[Prompt]
Keeping every character intact, repeat the whole listing.

[Data for the task]

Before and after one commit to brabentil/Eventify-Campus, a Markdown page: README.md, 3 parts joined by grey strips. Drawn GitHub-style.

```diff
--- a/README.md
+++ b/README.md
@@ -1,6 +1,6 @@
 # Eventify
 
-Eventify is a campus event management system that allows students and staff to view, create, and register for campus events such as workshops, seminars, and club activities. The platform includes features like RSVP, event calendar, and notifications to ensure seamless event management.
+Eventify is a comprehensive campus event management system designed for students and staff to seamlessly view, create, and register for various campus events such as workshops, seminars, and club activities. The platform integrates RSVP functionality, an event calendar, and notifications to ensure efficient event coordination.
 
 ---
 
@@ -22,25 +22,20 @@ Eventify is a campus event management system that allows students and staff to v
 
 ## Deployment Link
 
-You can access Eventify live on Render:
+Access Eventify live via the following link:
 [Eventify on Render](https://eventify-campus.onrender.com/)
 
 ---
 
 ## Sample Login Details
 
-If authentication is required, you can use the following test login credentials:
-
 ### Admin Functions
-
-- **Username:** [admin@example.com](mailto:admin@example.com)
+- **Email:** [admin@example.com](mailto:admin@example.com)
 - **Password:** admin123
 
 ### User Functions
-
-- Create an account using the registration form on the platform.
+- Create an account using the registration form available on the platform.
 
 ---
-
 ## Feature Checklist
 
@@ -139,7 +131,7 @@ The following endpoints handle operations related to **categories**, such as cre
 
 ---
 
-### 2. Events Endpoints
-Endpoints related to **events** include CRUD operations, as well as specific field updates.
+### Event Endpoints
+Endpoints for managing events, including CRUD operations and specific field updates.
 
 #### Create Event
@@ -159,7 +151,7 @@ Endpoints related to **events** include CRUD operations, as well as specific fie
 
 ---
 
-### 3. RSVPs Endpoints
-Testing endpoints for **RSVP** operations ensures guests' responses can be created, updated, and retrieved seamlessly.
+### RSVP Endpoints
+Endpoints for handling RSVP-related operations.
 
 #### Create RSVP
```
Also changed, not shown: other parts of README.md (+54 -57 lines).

[Exercise answer]
Before and after one commit to brabentil/Eventify-Campus, a Markdown page: README.md, 3 parts joined by grey strips. Drawn GitHub-style.

```diff
--- a/README.md
+++ b/README.md
@@ -1,6 +1,6 @@
 # Eventify
 
-Eventify is a campus event management system that allows students and staff to view, create, and register for campus events such as workshops, seminars, and club activities. The platform includes features like RSVP, event calendar, and notifications to ensure seamless event management.
+Eventify is a comprehensive campus event management system designed for students and staff to seamlessly view, create, and register for various campus events such as workshops, seminars, and club activities. The platform integrates RSVP functionality, an event calendar, and notifications to ensure efficient event coordination.
 
 ---
 
@@ -22,25 +22,20 @@ Eventify is a campus event management system that allows students and staff to v
 
 ## Deployment Link
 
-You can access Eventify live on Render:
+Access Eventify live via the following link:
 [Eventify on Render](https://eventify-campus.onrender.com/)
 
 ---
 
 ## Sample Login Details
 
-If authentication is required, you can use the following test login credentials:
-
 ### Admin Functions
-
-- **Username:** [admin@example.com](mailto:admin@example.com)
+- **Email:** [admin@example.com](mailto:admin@example.com)
 - **Password:** admin123
 
 ### User Functions
-
-- Create an account using the registration form on the platform.
+- Create an account using the registration form available on the platform.
 
 ---
-
 ## Feature Checklist
 
@@ -139,7 +131,7 @@ The following endpoints handle operations related to **categories**, such as cre
 
 ---
 
-### 2. Events Endpoints
-Endpoints related to **events** include CRUD operations, as well as specific field updates.
+### Event Endpoints
+Endpoints for managing events, including CRUD operations and specific field updates.
 
 #### Create Event
@@ -159,7 +151,7 @@ Endpoints related to **events** include CRUD operations, as well as specific fie
 
 ---
 
-### 3. RSVPs Endpoints
-Testing endpoints for **RSVP** operations ensures guests' responses can be created, updated, and retrieved seamlessly.
+### RSVP Endpoints
+Endpoints for handling RSVP-related operations.
 
 #### Create RSVP
```
Also changed, not shown: other parts of README.md (+54 -57 lines).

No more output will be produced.